(Data extracted from a collection)
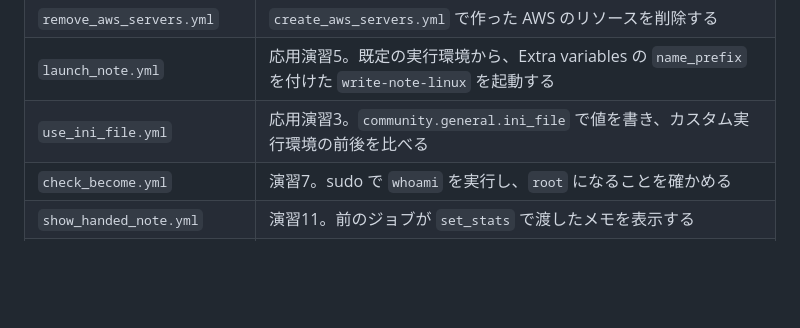
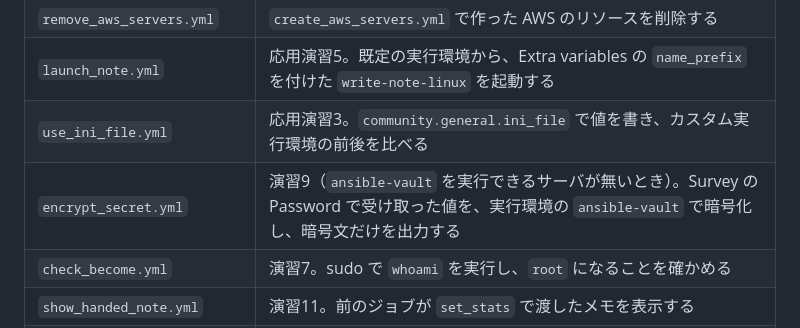
Before and after one commit to kifujii/aap_training, a Markdown page: sample-content/README.md, the part around the change. Drawn GitHub-style; blank space fills up the shorter version.

```diff
--- a/sample-content/README.md
+++ b/sample-content/README.md
@@ -20,6 +20,7 @@
 | `remove_aws_servers.yml` | `create_aws_servers.yml` で作った AWS のリソースを削除する |
 | `launch_note.yml` | 応用演習5。既定の実行環境から、Extra variables の `name_prefix` を付けた `write-note-linux` を起動する |
 | `use_ini_file.yml` | 応用演習3。`community.general.ini_file` で値を書き、カスタム実行環境の前後を比べる |
+| `encrypt_secret.yml` | 演習9（`ansible-vault` を実行できるサーバが無いとき）。Survey の Password で受け取った値を、実行環境の `ansible-vault` で暗号化し、暗号文だけを出力する |
 | `check_become.yml` | 演習7。sudo で `whoami` を実行し、`root` になることを確かめる |
 | `show_handed_note.yml` | 演習11。前のジョブが `set_stats` で渡したメモを表示する |
 | `remove_my_notes.yml` | 学習後に、対象サーバの `/tmp/<name_prefix>-aap-training` と `C:\temp\<name_prefix>-aap-training` を消す |
```
Also changed, not shown: basic-controller/ex9.md (+67 -14 lines), prepare_training_environment.md (+1 -1 lines), images/aap/encrypt-secret-output.png (added), 2 other files.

What to produce
Counting every line of the records above that has the word "README", state the total and give nothing besides it.

Answer to this problem
3